Now try applying that same standard to the current highway budget proposed by Gov. Scott Walker. Highway expansion projects total more than $410 million in Walker's budget. Of that, $140 million is coming from - wait for it - the General Fund. And remember, he does this while we're "broke."

So if you were wondering if - or assuming that - highway costs in this state are fully supported by revenues from those that use them - they're not.  That is fantasy, even if just talking about the funding side of the equation.  We haven't even introduced the intangible costs.  But woe be unto anyone who floats the idea that Wisconsin adopt the Illinois tollway revenue model.  The shrieks would rival the ones heard had Caleb Hanie completed this pass for a touchdown instead of what actually happened.

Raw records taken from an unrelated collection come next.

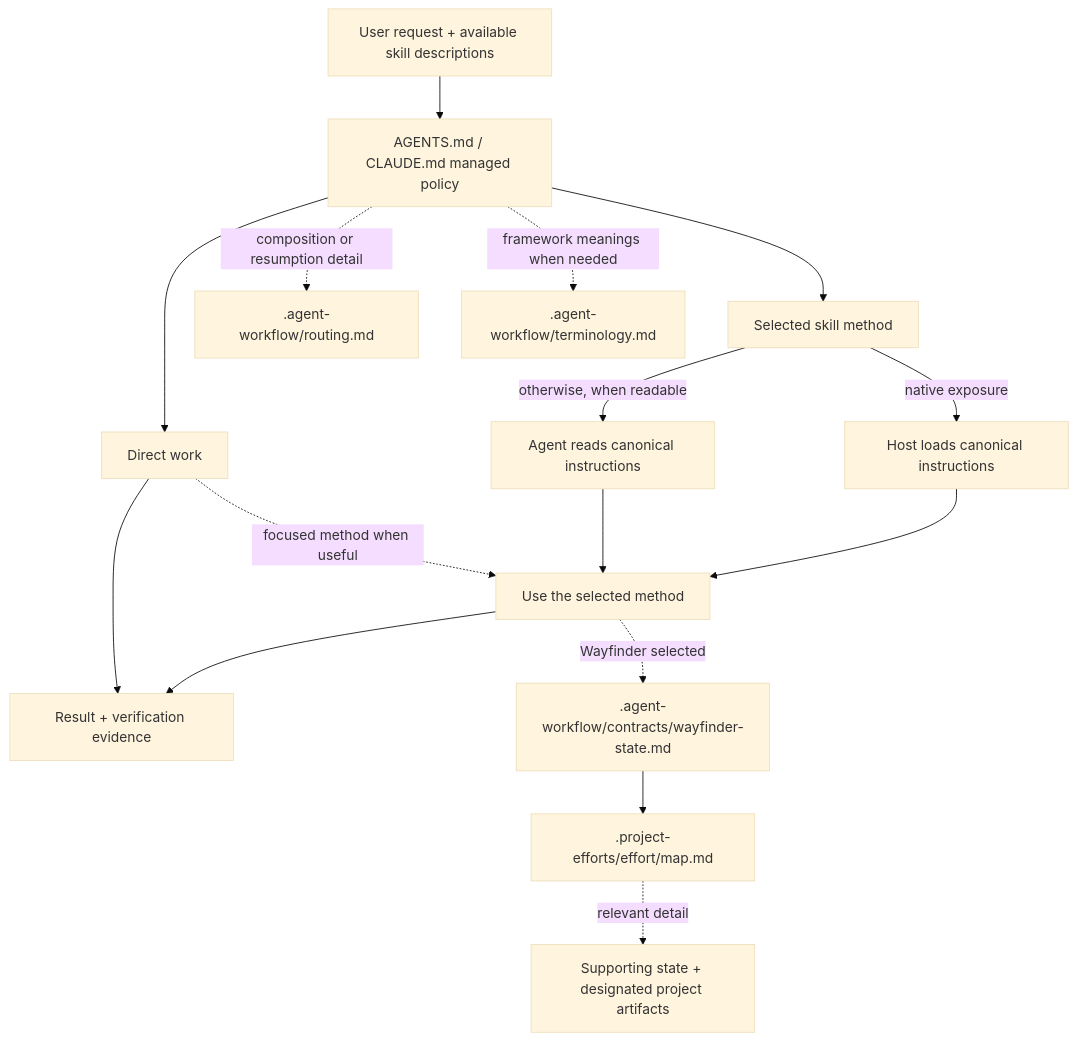
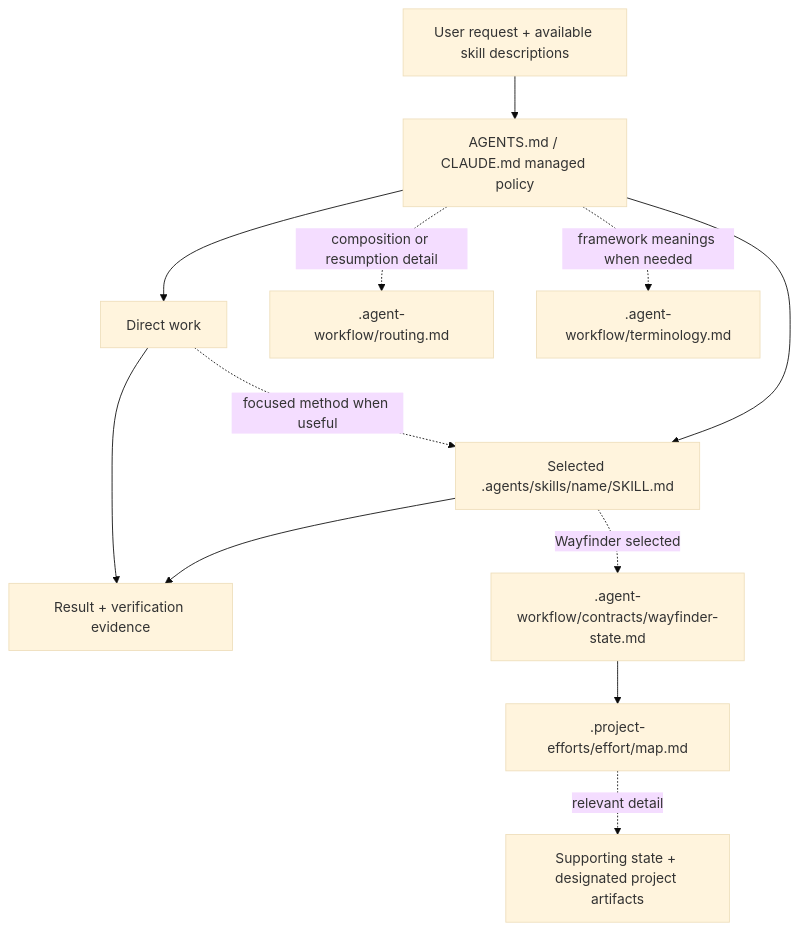
The diagram in docs/architecture.md (jimmfan/agentic-workflow), drawn with Mermaid (base theme) before and after one commit. The commit also changed other lines of this file and 8 other files, not shown here.

````diff
--- a/docs/architecture.md
+++ b/docs/architecture.md
@@ -11,18 +11,14 @@
 ```mermaid
 flowchart TD
     request["User request + available skill descriptions"] --> root["AGENTS.md / CLAUDE.md managed policy"]
     root --> direct["Direct work"]
-    root --> selected["Selected skill method"]
-    selected -->|native exposure| native["Host loads canonical instructions"]
-    selected -->|otherwise, when readable| repository["Agent reads canonical instructions"]
-    native --> method["Use the selected method"]
-    repository --> method
+    root --> method["Selected .agents/skills/name/SKILL.md"]
     direct -. focused method when useful .-> method
     root -. composition or resumption detail .-> routing[".agent-workflow/routing.md"]
     root -. framework meanings when needed .-> terms[".agent-workflow/terminology.md"]
     method --> result["Result + verification evidence"]
     direct --> result
     method -. Wayfinder selected .-> contract[".agent-workflow/contracts/wayfinder-state.md"]
     contract --> map[".project-efforts/effort/map.md"]
     map -. relevant detail .-> artifacts["Supporting state + designated project artifacts"]
 ```
````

Raiding the GF wasn't enough for Walker. To rub some salt in, he removes transit (buses, trains, bicycles) as a transportation category.  Because clearly these modes don't actually transport people and goods from place to place.  So starting next year, buses and any other non-automotive transit needs have to come from the General Fund, where they get to compete for table scraps with everything else in the budget that's being hacked to pieces.  "We're broke," says the Guv. Yet he found 410 million magic beans for road-builders.

I will give you 129,000 guesses as to how much in contributions Walker took directly into his gubernatorial campaign last year from highway building companies.

In the end, Walker is taking advantage of our unblinking, unquestioned allegiance to our cars. Barring a recall, he will get away with it, too. Whenever the DOT rolls out a project to take Interstate-XYZ from six lanes to eight or from eight to ten, it will be spoken of in the media, without fail, as an "upgrade." We don't question this wording. It's bigger. It holds more cars. So it must be better.

Only it's not better. It never was. There's no one person or group to blame; policies got this way out of both ignorance and the best of intentions.  But in current practice, they leave us in a place where the impoverished are guaranteed to stay poor and our crumbling infrastructure will keep crumbling.  How did this happen?

Looks like I'm gonna need a Part 3.